* Task
Would you give the listing back word for word once its pictures are removed?

○ ○ ○ ○

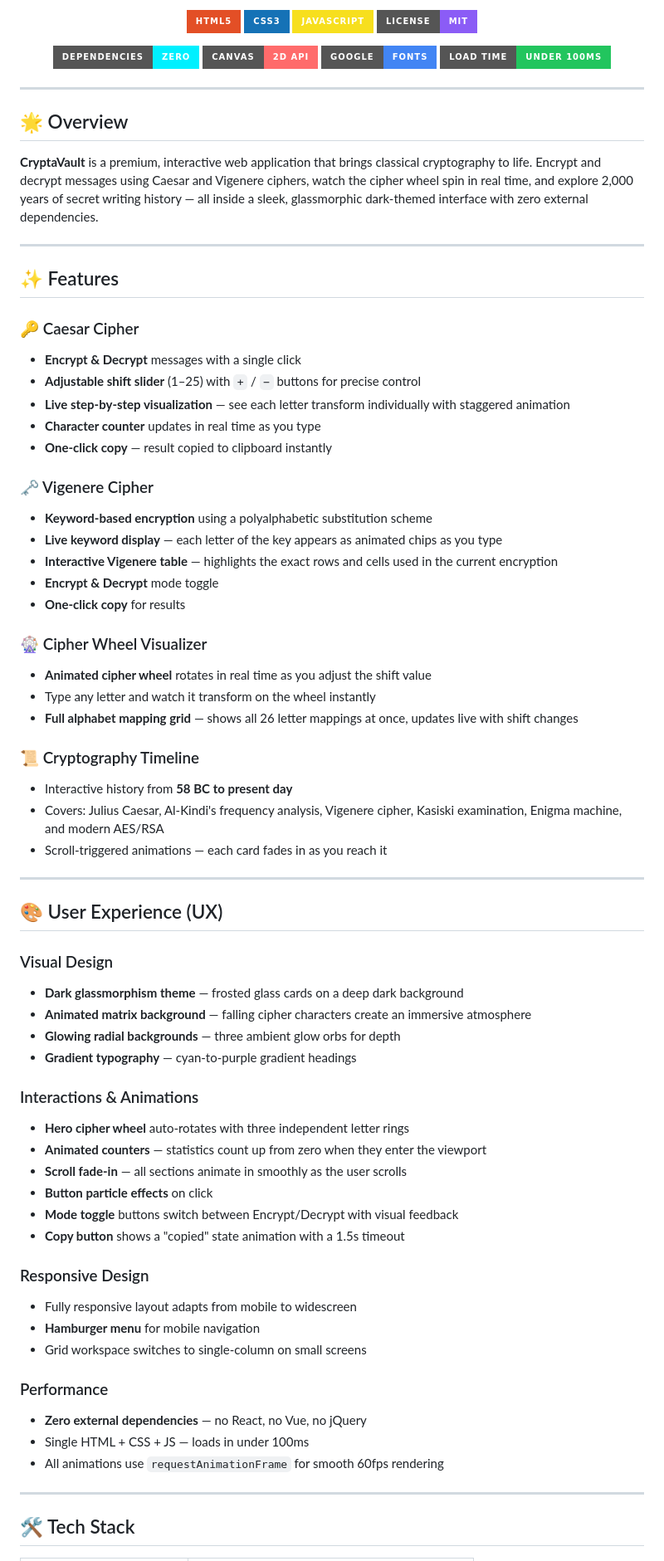
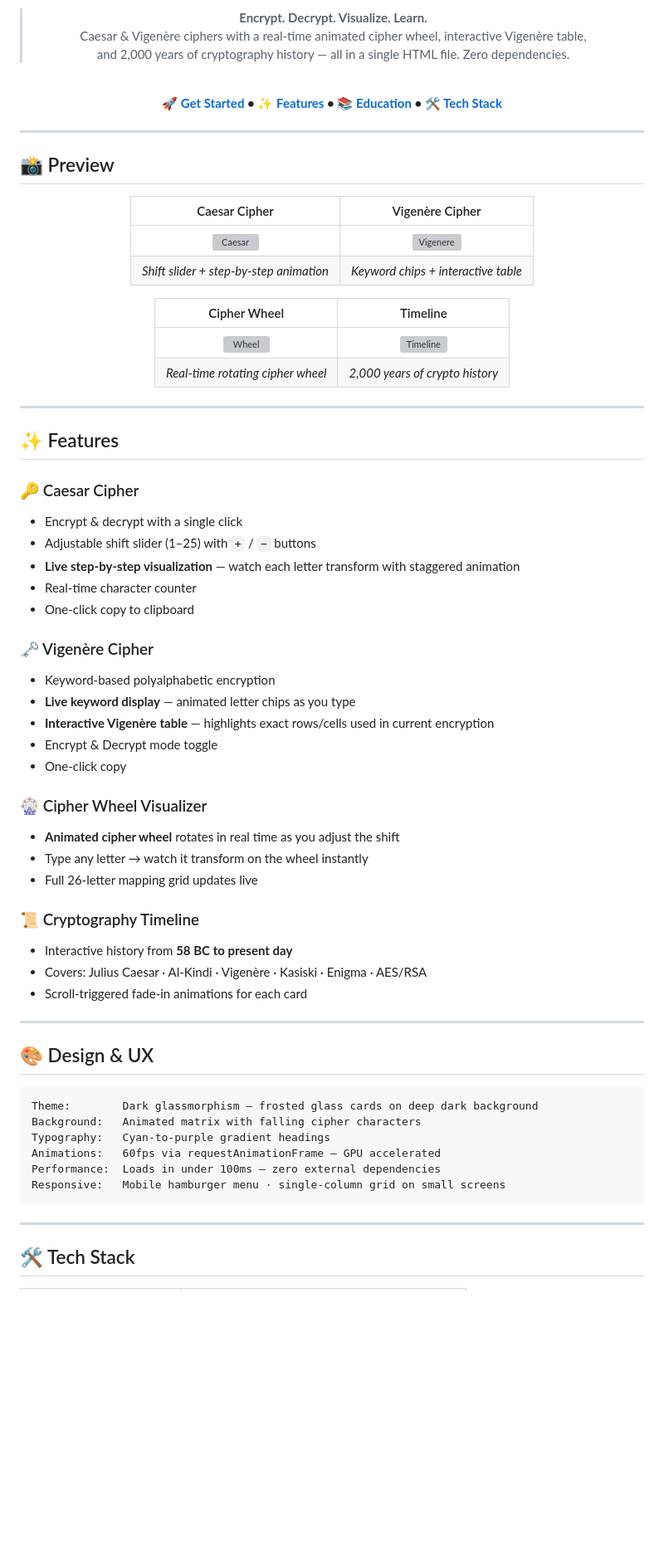
Before and after one commit to builtbysardor/localizing-cipher-tool, a Markdown page: README.md, the part around one of its changes. Shown at 83% size. GitHub-like rendering; badges without logos; blank space fills up the shorter version; grey boxes are pictures that could not be loaded.

Commit message:
docs: upgrade README to 10/10 quality ✨

````diff
--- a/README.md
+++ b/README.md
@@ -17,77 +22,72 @@
 
-[![HTML5](https://img.shields.io/badge/HTML5-E34F26?style=for-the-badge&logo=html5&logoColor=white)](https://developer.mozilla.org/en-US/docs/Web/HTML)
-[![CSS3](https://img.shields.io/badge/CSS3-1572B6?style=for-the-badge&logo=css3&logoColor=white)](https://developer.mozilla.org/en-US/docs/Web/CSS)
-[![JavaScript](https://img.shields.io/badge/JavaScript-F7DF1E?style=for-the-badge&logo=javascript&logoColor=black)](https://developer.mozilla.org/en-US/docs/Web/JavaScript)
-[![License: MIT](https://img.shields.io/badge/License-MIT-8B5CF6?style=for-the-badge&logo=opensourceinitiative&logoColor=white)](LICENSE)
+> **Encrypt. Decrypt. Visualize. Learn.**
+> Caesar & Vigenère ciphers with a real-time animated cipher wheel, interactive Vigenère table,
+> and 2,000 years of cryptography history — all in a single HTML file. Zero dependencies.
 
-[![No Dependencies](https://img.shields.io/badge/Dependencies-Zero-00F0FF?style=for-the-badge&logo=checkmarx&logoColor=white)]()
-[![Canvas API](https://img.shields.io/badge/Canvas-2D%20API-FF6B6B?style=for-the-badge&logo=html5&logoColor=white)]()
-[![Google Fonts](https://img.shields.io/badge/Google-Fonts-4285F4?style=for-the-badge&logo=google&logoColor=white)]()
-[![Performance](https://img.shields.io/badge/Load%20Time-Under%20100ms-22C55E?style=for-the-badge&logo=speedtest&logoColor=white)]()
+<br/>
+
+**[🚀 Get Started](#-getting-started) • [✨ Features](#-features) • [📚 Education](#-educational-context) • [🛠 Tech Stack](#️-tech-stack)**
 
 </div>
 
 ---
 
-## 🌟 Overview
+## 📸 Preview
 
-**CryptaVault** is a premium, interactive web application that brings classical cryptography to life. Encrypt and decrypt messages using Caesar and Vigenere ciphers, watch the cipher wheel spin in real time, and explore 2,000 years of secret writing history — all inside a sleek, glassmorphic dark-themed interface with zero external dependencies.
+<div align="center">
+
+| Caesar Cipher | Vigenère Cipher |
+|:---:|:---:|
+| ![Caesar](assets/screenshot_caesar.png) | ![Vigenere](assets/screenshot_vigenere.png) |
+| *Shift slider + step-by-step animation* | *Keyword chips + interactive table* |
+
+| Cipher Wheel | Timeline |
+|:---:|:---:|
+| ![Wheel](assets/screenshot_wheel.png) | ![Timeline](assets/screenshot_timeline.png) |
+| *Real-time rotating cipher wheel* | *2,000 years of crypto history* |
+
+</div>
 
 ---
 
 ## ✨ Features
 
 ### 🔑 Caesar Cipher
-- **Encrypt & Decrypt** messages with a single click
-- **Adjustable shift slider** (1–25) with `+` / `−` buttons for precise control
-- **Live step-by-step visualization** — see each letter transform individually with staggered animation
-- **Character counter** updates in real time as you type
-- **One-click copy** — result copied to clipboard instantly
+- Encrypt & decrypt with a single click
+- Adjustable shift slider (1–25) with `+` / `−` buttons
+- **Live step-by-step visualization** — watch each letter transform with staggered animation
+- Real-time character counter
+- One-click copy to clipboard
 
-### 🗝️ Vigenere Cipher
-- **Keyword-based encryption** using a polyalphabetic substitution scheme
-- **Live keyword display** — each letter of the key appears as animated chips as you type
-- **Interactive Vigenere table** — highlights the exact rows and cells used in the current encryption
-- **Encrypt & Decrypt** mode toggle
-- **One-click copy** for results
+### 🗝️ Vigenère Cipher
+- Keyword-based polyalphabetic encryption
+- **Live keyword display** — animated letter chips as you type
+- **Interactive Vigenère table** — highlights exact rows/cells used in current encryption
+- Encrypt & Decrypt mode toggle
+- One-click copy
 
 ### 🎡 Cipher Wheel Visualizer
-- **Animated cipher wheel** rotates in real time as you adjust the shift value
-- Type any letter and watch it transform on the wheel instantly
-- **Full alphabet mapping grid** — shows all 26 letter mappings at once, updates live with shift changes
+- **Animated cipher wheel** rotates in real time as you adjust the shift
+- Type any letter → watch it transform on the wheel instantly
+- Full 26-letter mapping grid updates live
 
 ### 📜 Cryptography Timeline
 - Interactive history from **58 BC to present day**
-- Covers: Julius Caesar, Al-Kindi's frequency analysis, Vigenere cipher, Kasiski examination, Enigma machine, and modern AES/RSA
-- Scroll-triggered animations — each card fades in as you reach it
+- Covers: Julius Caesar · Al-Kindi · Vigenère · Kasiski · Enigma · AES/RSA
+- Scroll-triggered fade-in animations for each card
 
 ---
 
-## 🎨 User Experience (UX)
+## 🎨 Design & UX
 
-### Visual Design
-- **Dark glassmorphism theme** — frosted glass cards on a deep dark background
-- **Animated matrix background** — falling cipher characters create an immersive atmosphere
-- **Glowing radial backgrounds** — three ambient glow orbs for depth
-- **Gradient typography** — cyan-to-purple gradient headings
-
-### Interactions & Animations
-- **Hero cipher wheel** auto-rotates with three independent letter rings
-- **Animated counters** — statistics count up from zero when they enter the viewport
-- **Scroll fade-in** — all sections animate in smoothly as the user scrolls
-- **Button particle effects** on click
-- **Mode toggle** buttons switch between Encrypt/Decrypt with visual feedback
-- **Copy button** shows a "copied" state animation with a 1.5s timeout
-
-### Responsive Design
-- Fully responsive layout adapts from mobile to widescreen
-- **Hamburger menu** for mobile navigation
-- Grid workspace switches to single-column on small screens
-
-### Performance
-- **Zero external dependencies** — no React, no Vue, no jQuery
-- Single HTML + CSS + JS — loads in under 100ms
-- All animations use `requestAnimationFrame` for smooth 60fps rendering
+```
+Theme:        Dark glassmorphism — frosted glass cards on deep dark background
+Background:   Animated matrix with falling cipher characters
+Typography:   Cyan-to-purple gradient headings
+Animations:   60fps via requestAnimationFrame — GPU accelerated
+Performance:  Loads in under 100ms — zero external dependencies
+Responsive:   Mobile hamburger menu · single-column grid on small screens
+```
 
 ---
 
````
Also changed, not shown: other parts of README.md (+70 -47 lines).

○ ○ ○ ○

* Task answer
Before and after one commit to builtbysardor/localizing-cipher-tool, a Markdown page: README.md, the part around one of its changes. Shown at 83% size. GitHub-like rendering; badges without logos; blank space fills up the shorter version; grey boxes are pictures that could not be loaded.

Commit message:
docs: upgrade README to 10/10 quality ✨

````diff
--- a/README.md
+++ b/README.md
@@ -17,77 +22,72 @@
 
-[![HTML5](https://img.shields.io/badge/HTML5-E34F26?style=for-the-badge&logo=html5&logoColor=white)](https://developer.mozilla.org/en-US/docs/Web/HTML)
-[![CSS3](https://img.shields.io/badge/CSS3-1572B6?style=for-the-badge&logo=css3&logoColor=white)](https://developer.mozilla.org/en-US/docs/Web/CSS)
-[![JavaScript](https://img.shields.io/badge/JavaScript-F7DF1E?style=for-the-badge&logo=javascript&logoColor=black)](https://developer.mozilla.org/en-US/docs/Web/JavaScript)
-[![License: MIT](https://img.shields.io/badge/License-MIT-8B5CF6?style=for-the-badge&logo=opensourceinitiative&logoColor=white)](LICENSE)
+> **Encrypt. Decrypt. Visualize. Learn.**
+> Caesar & Vigenère ciphers with a real-time animated cipher wheel, interactive Vigenère table,
+> and 2,000 years of cryptography history — all in a single HTML file. Zero dependencies.
 
-[![No Dependencies](https://img.shields.io/badge/Dependencies-Zero-00F0FF?style=for-the-badge&logo=checkmarx&logoColor=white)]()
-[![Canvas API](https://img.shields.io/badge/Canvas-2D%20API-FF6B6B?style=for-the-badge&logo=html5&logoColor=white)]()
-[![Google Fonts](https://img.shields.io/badge/Google-Fonts-4285F4?style=for-the-badge&logo=google&logoColor=white)]()
-[![Performance](https://img.shields.io/badge/Load%20Time-Under%20100ms-22C55E?style=for-the-badge&logo=speedtest&logoColor=white)]()
+<br/>
+
+**[🚀 Get Started](#-getting-started) • [✨ Features](#-features) • [📚 Education](#-educational-context) • [🛠 Tech Stack](#️-tech-stack)**
 
 </div>
 
 ---
 
-## 🌟 Overview
+## 📸 Preview
 
-**CryptaVault** is a premium, interactive web application that brings classical cryptography to life. Encrypt and decrypt messages using Caesar and Vigenere ciphers, watch the cipher wheel spin in real time, and explore 2,000 years of secret writing history — all inside a sleek, glassmorphic dark-themed interface with zero external dependencies.
+<div align="center">
+
+| Caesar Cipher | Vigenère Cipher |
+|:---:|:---:|
+| ![Caesar](assets/screenshot_caesar.png) | ![Vigenere](assets/screenshot_vigenere.png) |
+| *Shift slider + step-by-step animation* | *Keyword chips + interactive table* |
+
+| Cipher Wheel | Timeline |
+|:---:|:---:|
+| ![Wheel](assets/screenshot_wheel.png) | ![Timeline](assets/screenshot_timeline.png) |
+| *Real-time rotating cipher wheel* | *2,000 years of crypto history* |
+
+</div>
 
 ---
 
 ## ✨ Features
 
 ### 🔑 Caesar Cipher
-- **Encrypt & Decrypt** messages with a single click
-- **Adjustable shift slider** (1–25) with `+` / `−` buttons for precise control
-- **Live step-by-step visualization** — see each letter transform individually with staggered animation
-- **Character counter** updates in real time as you type
-- **One-click copy** — result copied to clipboard instantly
+- Encrypt & decrypt with a single click
+- Adjustable shift slider (1–25) with `+` / `−` buttons
+- **Live step-by-step visualization** — watch each letter transform with staggered animation
+- Real-time character counter
+- One-click copy to clipboard
 
-### 🗝️ Vigenere Cipher
-- **Keyword-based encryption** using a polyalphabetic substitution scheme
-- **Live keyword display** — each letter of the key appears as animated chips as you type
-- **Interactive Vigenere table** — highlights the exact rows and cells used in the current encryption
-- **Encrypt & Decrypt** mode toggle
-- **One-click copy** for results
+### 🗝️ Vigenère Cipher
+- Keyword-based polyalphabetic encryption
+- **Live keyword display** — animated letter chips as you type
+- **Interactive Vigenère table** — highlights exact rows/cells used in current encryption
+- Encrypt & Decrypt mode toggle
+- One-click copy
 
 ### 🎡 Cipher Wheel Visualizer
-- **Animated cipher wheel** rotates in real time as you adjust the shift value
-- Type any letter and watch it transform on the wheel instantly
-- **Full alphabet mapping grid** — shows all 26 letter mappings at once, updates live with shift changes
+- **Animated cipher wheel** rotates in real time as you adjust the shift
+- Type any letter → watch it transform on the wheel instantly
+- Full 26-letter mapping grid updates live
 
 ### 📜 Cryptography Timeline
 - Interactive history from **58 BC to present day**
-- Covers: Julius Caesar, Al-Kindi's frequency analysis, Vigenere cipher, Kasiski examination, Enigma machine, and modern AES/RSA
-- Scroll-triggered animations — each card fades in as you reach it
+- Covers: Julius Caesar · Al-Kindi · Vigenère · Kasiski · Enigma · AES/RSA
+- Scroll-triggered fade-in animations for each card
 
 ---
 
-## 🎨 User Experience (UX)
+## 🎨 Design & UX
 
-### Visual Design
-- **Dark glassmorphism theme** — frosted glass cards on a deep dark background
-- **Animated matrix background** — falling cipher characters create an immersive atmosphere
-- **Glowing radial backgrounds** — three ambient glow orbs for depth
-- **Gradient typography** — cyan-to-purple gradient headings
-
-### Interactions & Animations
-- **Hero cipher wheel** auto-rotates with three independent letter rings
-- **Animated counters** — statistics count up from zero when they enter the viewport
-- **Scroll fade-in** — all sections animate in smoothly as the user scrolls
-- **Button particle effects** on click
-- **Mode toggle** buttons switch between Encrypt/Decrypt with visual feedback
-- **Copy button** shows a "copied" state animation with a 1.5s timeout
-
-### Responsive Design
-- Fully responsive layout adapts from mobile to widescreen
-- **Hamburger menu** for mobile navigation
-- Grid workspace switches to single-column on small screens
-
-### Performance
-- **Zero external dependencies** — no React, no Vue, no jQuery
-- Single HTML + CSS + JS — loads in under 100ms
-- All animations use `requestAnimationFrame` for smooth 60fps rendering
+```
+Theme:        Dark glassmorphism — frosted glass cards on deep dark background
+Background:   Animated matrix with falling cipher characters
+Typography:   Cyan-to-purple gradient headings
+Animations:   60fps via requestAnimationFrame — GPU accelerated
+Performance:  Loads in under 100ms — zero external dependencies
+Responsive:   Mobile hamburger menu · single-column grid on small screens
+```
 
 ---
 
````
Also changed, not shown: other parts of README.md (+70 -47 lines).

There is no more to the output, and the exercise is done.